Psychology in Japan: A Study Abroad Workshop

Psychology in Japan: A Study Abroad Workshop

June 8-23, 2014

Directors: Dr. Virginia Wickline & Dr. Deborah Wiese (Clinical Psychology)

An inaugural group of students (10 undergraduates, 1 graduate student) joined Drs. Deborah Wiese and Dr. Virginia Wickline for the psychology department's first-ever faculty-led study abroad immersion workshop entitled "Psychology in Japan." This study abroad workshop was specifically designed for students in psychology but was also open to non-majors. The workshop reviewed a host of psychology-related topics as they related to Japanese life, values, and behaviors. Before immersing ourselves in Japan, we engaged with the scholarly literature focusing on how culture influences identity, in-group versus out-group experiences (stigma, stereotypes, microaggressions), values, verbal and nonverbal communication, cultural traumas, culture shock, and other day-to-day behaviors of both humans and other primates.

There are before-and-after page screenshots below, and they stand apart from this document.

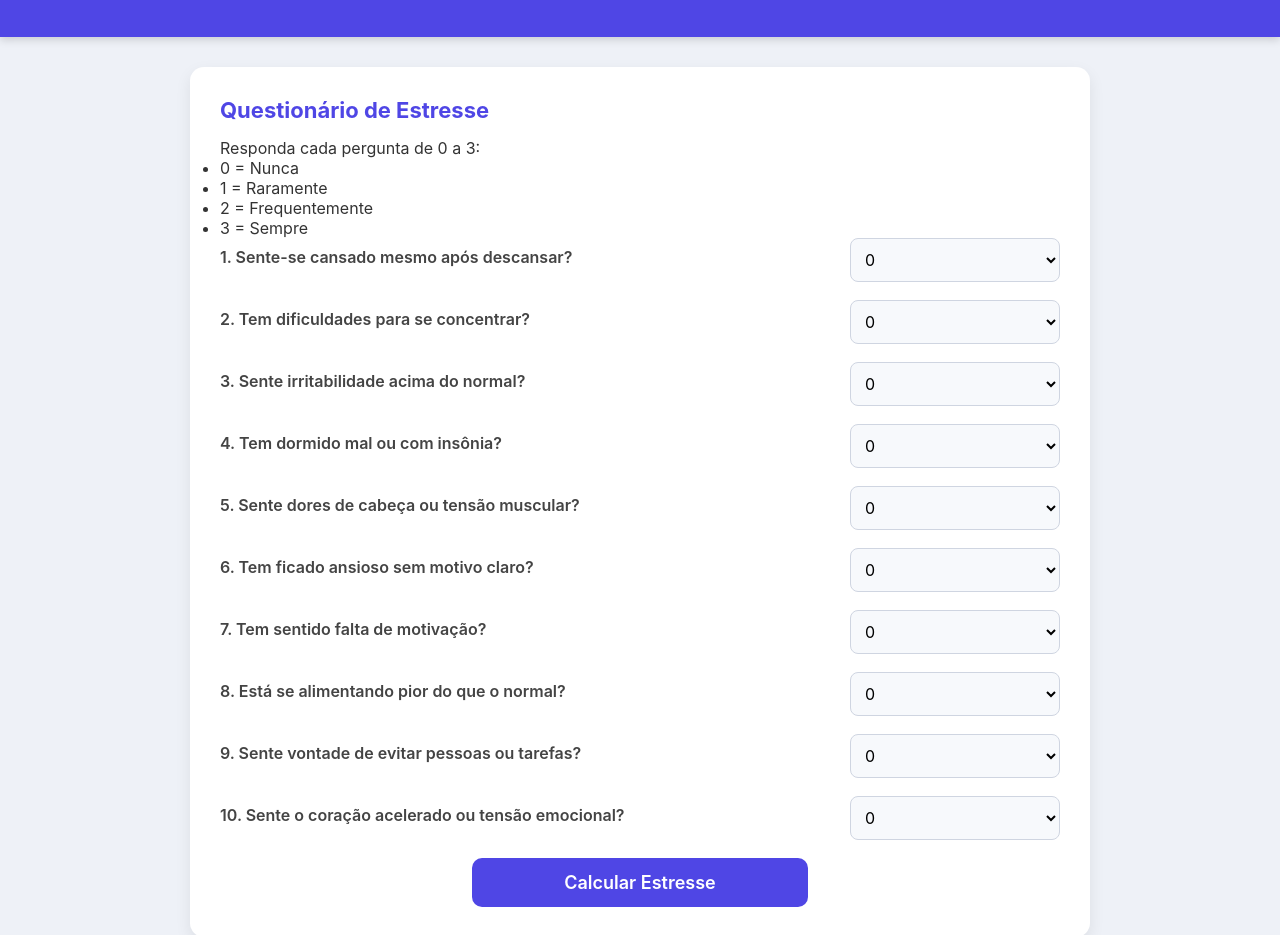
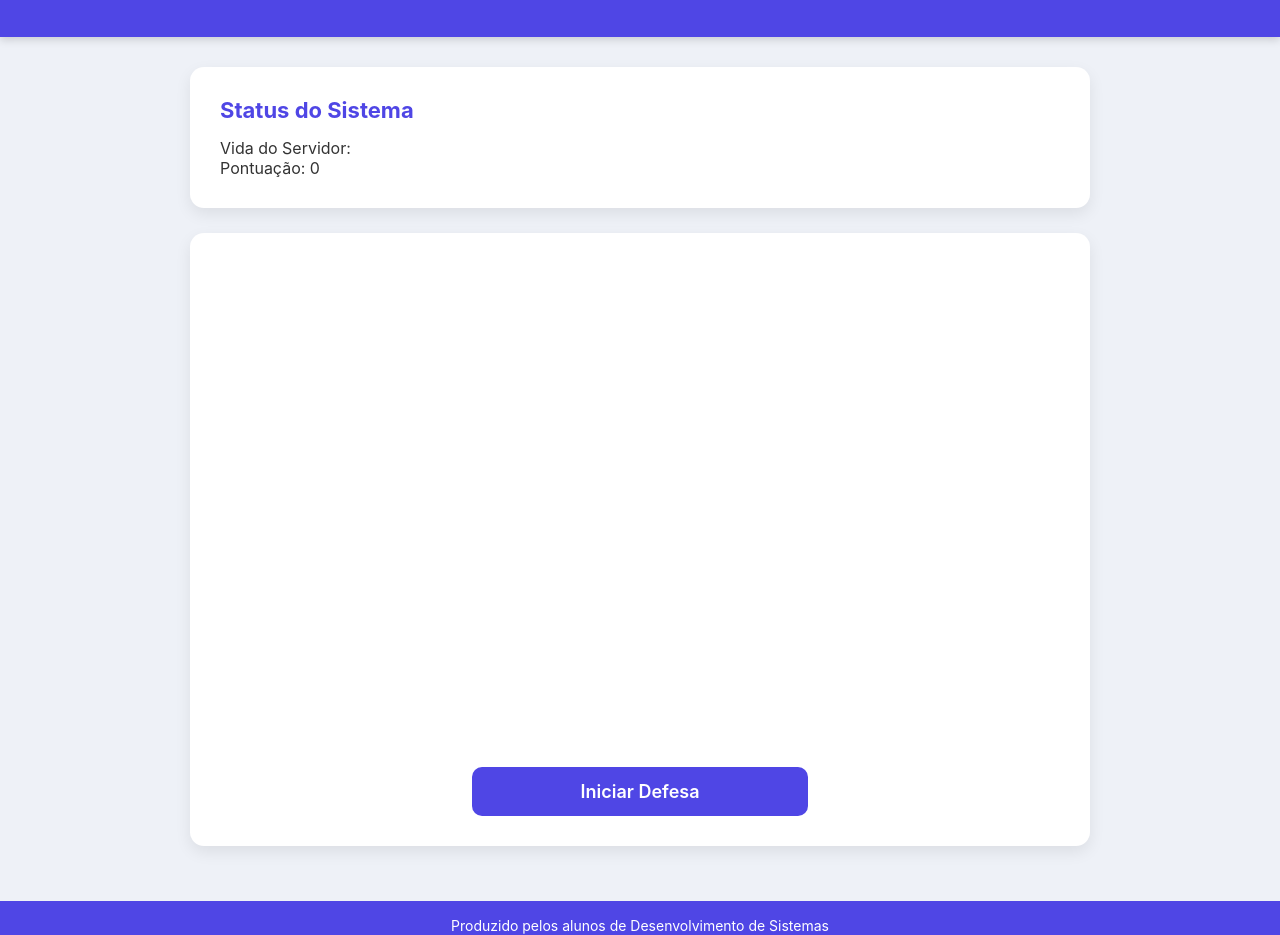
Before and after one commit to jhemersonbaggio/ataquehacker, a plain HTML site: page index.html in a window 1280 px wide. Shown: the part 113-1048 px from the top of the page. Drawn offline with Linux system fonts and the light colour scheme.

Commit message:
Replace stress meter with hacker simulation game

```diff
--- a/index.html
+++ b/index.html
@@ -1,115 +1,45 @@
 <!DOCTYPE html>
 <html lang="pt-BR">
 <head>
-  <meta charset="UTF-8" />
-  <meta name="viewport" content="width=device-width, initial-scale=1.0" />
-  <title>Medidor de Estresse</title>
-  <link rel="stylesheet" href="style.css" />
+<meta charset="UTF-8">
+<meta name="viewport" content="width=device-width, initial-scale=1.0">
+<title>Defenda o Servidor | Simulação Hacker</title>
+<link rel="stylesheet" href="style.css">
 </head>
+<body>
 
-<body>
 <header>
-    <h1>Medidor de Estresse</h1>
-    <p class="subtitle">Responda as perguntas e descubra seu nível de estresse</p>
+  <h1> DEFENDA O SERVIDOR</h1>
+  <p class="subtitle">Simulação Hacker – Movimente seu mascote para bloquear ataques!</p>
 </header>
 
 <main class="container">
+
   <section class="card">
-      <h2>Questionário de Estresse</h2>
-      <p>Responda cada pergunta de 0 a 3:</p>
-      <ul>
-        <li>0 = Nunca</li>
-        <li>1 = Raramente</li>
-        <li>2 = Frequentemente</li>
-        <li>3 = Sempre</li>
-      </ul>
-
-      <form id="stressForm">
-        <div class="question">
-          <label for="q1">1. Sente-se cansado mesmo após descansar?</label>
-          <select id="q1" name="q1">
-            <option value="0">0</option><option value="1">1</option><option value="2">2</option><option value="3">3</option>
-          </select>
+    <h2>Status do Sistema</h2>
+    <div class="info-row">
+      <span> Vida do Servidor:</span>
+      <div id="vidaBar" class="vida-bar"><div id="vidaFill"></div></div>
     </div>
-
-        <div class="question">
-          <label for="q2">2. Tem dificuldades para se concentrar?</label>
-          <select id="q2" name="q2">
-            <option value="0">0</option><option value="1">1</option><option value="2">2</option><option value="3">3</option>
-          </select>
+    <div class="info-row">
+      <span> Pontuação:</span>
+      <span id="score">0</span>
     </div>
-
-        <div class="question">
-          <label for="q3">3. Sente irritabilidade acima do normal?</label>
-          <select id="q3" name="q3">
-            <option value="0">0</option><option value="1">1</option><option value="2">2</option><option value="3">3</option>
-          </select>
-        </div>
-
-        <div class="question">
-          <label for="q4">4. Tem dormido mal ou com insônia?</label>
-          <select id="q4" name="q4">
-            <option value="0">0</option><option value="1">1</option><option value="2">2</option><option value="3">3</option>
-          </select>
-        </div>
-
-        <div class="question">
-          <label for="q5">5. Sente dores de cabeça ou tensão muscular?</label>
-          <select id="q5" name="q5">
-            <option value="0">0</option><option value="1">1</option><option value="2">2</option><option value="3">3</option>
-          </select>
-        </div>
-
-        <div class="question">
-          <label for="q6">6. Tem ficado ansioso sem motivo claro?</label>
-          <select id="q6" name="q6">
-            <option value="0">0</option><option value="1">1</option><option value="2">2</option><option value="3">3</option>
-          </select>
-        </div>
-
-        <div class="question">
-          <label for="q7">7. Tem sentido falta de motivação?</label>
-          <select id="q7" name="q7">
-            <option value="0">0</option><option value="1">1</option><option value="2">2</option><option value="3">3</option>
-          </select>
-        </div>
-
-        <div class="question">
-          <label for="q8">8. Está se alimentando pior do que o normal?</label>
-          <select id="q8" name="q8">
-            <option value="0">0</option><option value="1">1</option><option value="2">2</option><option value="3">3</option>
-          </select>
-        </div>
-
-        <div class="question">
-          <label for="q9">9. Sente vontade de evitar pessoas ou tarefas?</label>
-          <select id="q9" name="q9">
-            <option value="0">0</option><option value="1">1</option><option value="2">2</option><option value="3">3</option>
-          </select>
-        </div>
-
-        <div class="question">
-          <label for="q10">10. Sente o coração acelerado ou tensão emocional?</label>
-          <select id="q10" name="q10">
-            <option value="0">0</option><option value="1">1</option><option value="2">2</option><option value="3">3</option>
-          </select>
-        </div>
-
-        <button type="button" class="btn" id="submitBtn">Calcular Estresse</button>
-      </form>
   </section>
 
   <section class="card">
-      <h2>Resultado</h2>
-      <p id="result">Responda o questionário para ver seu nível de estresse.</p>
+    <canvas id="gameCanvas" width="400" height="500"></canvas>
+    <div id="overlay" class="overlay">
+      <button id="startBtn" class="btn">Iniciar Defesa</button>
+    </div>
   </section>
+
 </main>
 
 <footer>
-    <p>Feito por alunos de Desenvolvimento de Sistemas</p>
+  <p>Produzido pelos alunos de Desenvolvimento de Sistemas</p>
 </footer>
 
-  <!-- Importa o script externo -->
 <script src="script.js" defer></script>
 </body>
 </html>
```
Lines whose indentation alone changed are shown as unchanged.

In addition to trying new foods and new Japanese phrases, students on the workshop completed myriad intercultural experiences while abroad. In Tokyo, we were graciously hosted by our new friends, the Japanese college students and faculty from Kyorin University. We additionally observed children with autism at the Musashino Higashi Gakuen School, viewed a Kabuki theatre performance, explored “Old Japan” at the Boso-nu-Mura open air museum, and immersed ourselves in the whimsical world that is the Ghibli museum. In Nagano, we viewed Japanese Macaques in their natural habitat of the hot springs just outside Shibu Onsen and experienced formal meals and traditional hot-spring baths in a 200-year-old resort. In Hiroshima, we were honored by a lecture from famed atomic bomb survivor Dr. Koko Tanimoto Kondo, our guide to the Hiroshima Peace Park and Museum, and wandered alongside the sacred deer of Miyajima on Itsukushima Island. Finally, in Kyoto, we explored the psychology of religion by visiting numerous world-famous Shinto shrines and Buddist temples while residing in traditional Machiya housing and seeking out elusive geishas in the famed Gion district. All this in just 12 days! The diversity of experiences across rural, suburban, and urban settings allowed students a snapshot into the variety of subcultures that exist within the Japanese culture.

Upon return, students finalized individual and group field journal entries as well as final ethnographic or prospective quantitative research projects to reflect upon and synthesize what they learned from their experience in Japan. The group journal with further descriptions and pictures from our collective experiences is available. Also available are a journal article regarding the “Full Package” of a study abroad workshop by Dr. Wiese & Dr. Wickline, as well as a graduate student Sarah Barton’s reflections highlighting the importance of immersion experiences for development for graduate students’ intercultural competence.

This workshop is indebted to the generous support of the Elizabeth Buckhardt Fund, the Office of Global Initiatives (Oxford), the Office of International Initiatives (Regionals), and the Psychology Department.

The group journal with further descriptions and pictures from our collective experiences is available. Also available are a journal article regarding the “Full Package” of a study abroad workshop by Dr. Wiese & Dr. Wickline, as well as a graduate student Sarah Barton’s reflections highlighting the importance of immersion experiences for development for graduate students’ intercultural competence. Please email wicklivb@miamioh.edu or wiesedl@miamioh.edu if you are interested in receiving a copy of any of these resources or a copy of the journal.